    But I wanted to roughen it up even more. So I put it through 2 more cycles of  "Hot wash/ dry Low" (for a total of 4 wash/dry cycles after step 1).   After "shampooing" as described in Step 4, this is what my beautifully distressed silk dupioni looks like...soft, supple, and ready for the needle !
    ^ CLICK to enlarge and see details ^

    These silk pieces did not shrink any more after the first 2 wash cycles or after their "shampoo". When sewing with distressed silk dupioni, you can cut it on the cross-grain like I prefer (so the slubby grain-line runs lengthwise on the finished garment). When possible, use french or felled seams to discourage "seam slippage". 
    Wash the finished garment by hand, or on a very delicate machine cycle using shampoo in cold water. I usually dry distressed silk garments in the dryer on a very low/delicate setting until just slightly damp, and then hang until completely dry.  Distressed silk dupioni is surprisingly strong, and can take the heat and steam of an iron set to wool to high wool.

    Other Sewing Notes-- Use regular sewing thread (silk thread is not necessary).  Use the best quality interfacing on your silk-- Pro-Sheer Elegance Fusible Interfacing for the softest, most supple results on light to medium weight silks you plan to use for blouses or dresses, or 
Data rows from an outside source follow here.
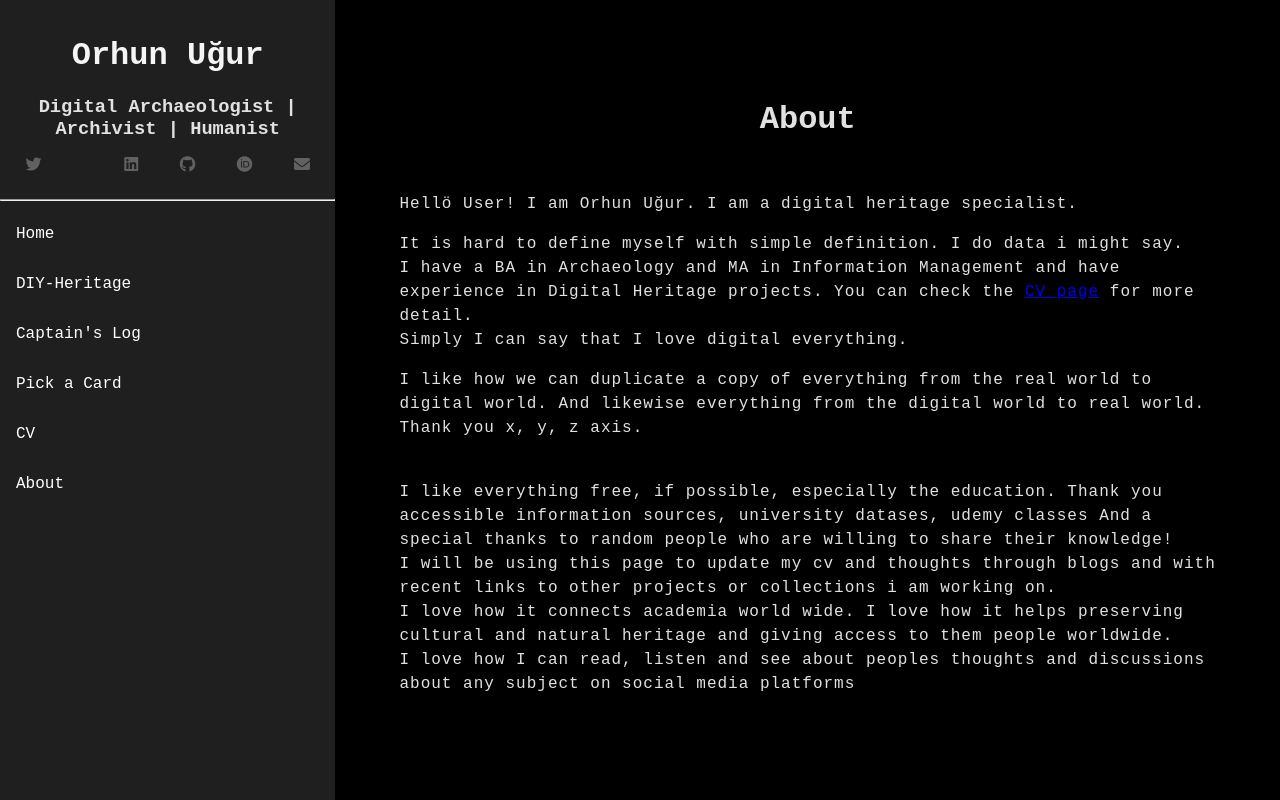
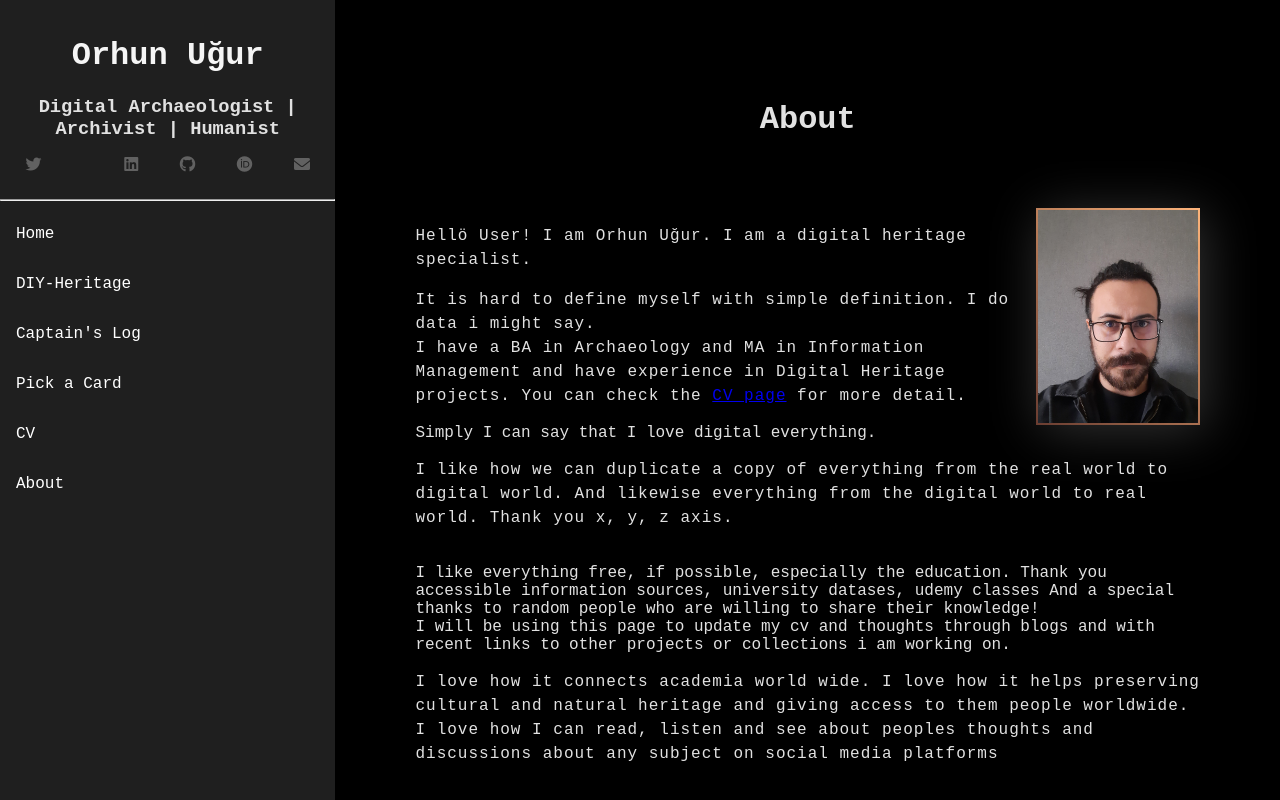
Before and after one commit to Zabandosk/orhunugur, a React (Create React App) app: page /about in a window 1280 px wide. Built offline with nearby package versions, Linux system fonts and the light colour scheme.

Commit message:
more styling and image

```diff
--- a/src/data/Logs.js
+++ b/src/data/Logs.js
@@ -34,6 +34,12 @@ const clogPosts = [
       title: 'Temporariness',
       date: '2024-11-10',
       content: 'We can leave our stones aside. Leave the gravity for some time. Pick them up again if we want.'
+    },
+    {
+      id: 7,
+      title: 'Just a thought',
+      date: '2024-11-22',
+      content: 'Why not text/rpg/html...???'
     }
 
   ];
--- a/src/index.css
+++ b/src/index.css
@@ -20,7 +20,7 @@ li a {
   padding: 1rem;
   margin: 0;
   font-style: normal;
-  color: white;
+  color: #e1e1e1;
   text-decoration: none;
   width: 100%;
 }
@@ -148,7 +148,7 @@ padding-right: 1rem;
 }
 
 .navsocial li i:hover {
-  color: white;
+  color: #e1e1e1;
 }
 
 i {
@@ -205,7 +205,7 @@ i {
 
   .views img:hover {
     transform: scale(1.03);
-    box-shadow: 0 0 3px 3px rgba(121, 185, 87, 0.5);
+    box-shadow: 0 0 5px 2px   #e1e1e1;
   }
 
   .modal {
@@ -221,7 +221,7 @@ i {
   }
   .modal-content {
     position: relative;
-    background: white;
+    color: #e1e1e1;
     padding: 20px;
     border-radius: 8px;
     max-width: 80%;
@@ -272,19 +272,42 @@ i {
 }
 
 .button {
-  background-color: #1a1a1a;
-  color: white;
+  background-color: #1f1f1f;
+  color: #e1e1e1;
   padding: 10px 20px;
   border-radius: 5px;
   cursor: pointer;
   border: none;
   font-size: 16px;
   width: 10rem;
+  position: relative;
+  overflow: hidden;
+  transition: transform 0.3s, box-shadow 0.3s;
+}
+
+.button:hover {
+  transform: scale(1.03);
+}
+
+.button::before {
+  content: "";
+  position: absolute;
+  top: 0;
+  left: -200%;
+  width: 100%;
+  height: 100%;
+  background: linear-gradient(90deg, transparent, #e1e1e1, transparent);
+  transform: skewX(-30deg);
+  transition: left 0.5s ease-in-out;
+}
+
+.button:hover::before {
+  left: 100%;
 }
 
 .attribute {
   position: static;
- margin-top: auto;
+  margin-top: auto;
 }
 
 
@@ -300,7 +323,7 @@ i {
 }
 
 .clog-post {
-  border-bottom: 1px solid #ccc;
+  border-bottom: 1px solid #e1e1e1;
   margin-bottom: 20px;
   padding-bottom: 20px;
 }
@@ -322,8 +345,30 @@ i {
   row-gap: 0rem;
 }
 
-
 .skills div{
   width: 30rem;
 }
-/*********************TEST********************/
+
+/*********************ABOUT********************/
+#about {
+  display: block;
+  padding: 1rem;
+}
+
+#about img {
+  float: right;
+  width: 10rem;
+  margin: 0 0 1rem 1rem;
+  object-fit: cover;
+  box-shadow: 5px 5px 50px rgba(255, 255, 255, 0.2);
+  background: linear-gradient(45deg, #6a3d31, #feb47b);
+  padding: 2px;
+}
+
+@media (max-width: 768px) {
+  #about img {
+    display: block;
+    margin: 0 auto 1rem auto;
+  }
+
+}
--- a/src/pages/About.js
+++ b/src/pages/About.js
@@ -8,6 +8,17 @@ const About = () => {
     <Fragment>
         <div class="content">
 <h1>About</h1>
+
+<div id="about">
+
+
+<img
+              src="../media/moi.jpg"
+              alt="moi"
+            />
+<div className='text'>
+
+
 <p>Hellö User! I am Orhun Uğur. I am a digital heritage specialist.
 </p>
 <p>It is hard to define myself with simple definition. I do data i might say.
@@ -15,6 +26,8 @@ const About = () => {
 I have a BA in Archaeology and MA in Information Management and have experience in
 Digital Heritage projects. You can check the <a href="/cv">CV page</a> for more detail.
 <br></br>
+</p>
+
 Simply I can say that I love digital everything.
     <br></br>
         <p>I like how we can duplicate a copy of everything from the real world to digital world.
@@ -27,6 +40,7 @@ Simply I can say that I love digital everything.
         <br></br>
         I will be using this page to update my cv and thoughts through blogs and with recent links to other projects or collections i am working on.
         <br></br>
+   <p>
     I love how it connects academia world wide.
     I love how it helps preserving cultural and natural heritage and giving access to them people worldwide.
     <br></br>
@@ -34,6 +48,8 @@ Simply I can say that I love digital everything.
     <br></br>
 
 </p>
+</div>
+</div>
         </div>
     </Fragment>
    );
--- a/src/pages/CV.js
+++ b/src/pages/CV.js
@@ -10,6 +10,7 @@ const CV = () => {
 
       <h1>CV</h1>
 
+      <div id='cv'>
       <section>
       <h2>Education</h2>
           <p>Archaeology (BA). Uludağ University. Graduation Year: 2019. GPA: 3.44</p>
@@ -91,7 +92,7 @@ const CV = () => {
       </section>
 
     </div>
-
+    </div>
     </Fragment>
    );
 };
```
Also changed, not shown: public/media/moi.jpg (added).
    Pro-Weft Fusible Interfacing for the best flexible stability on medium weight silks that you plan to use to for jackets, etc.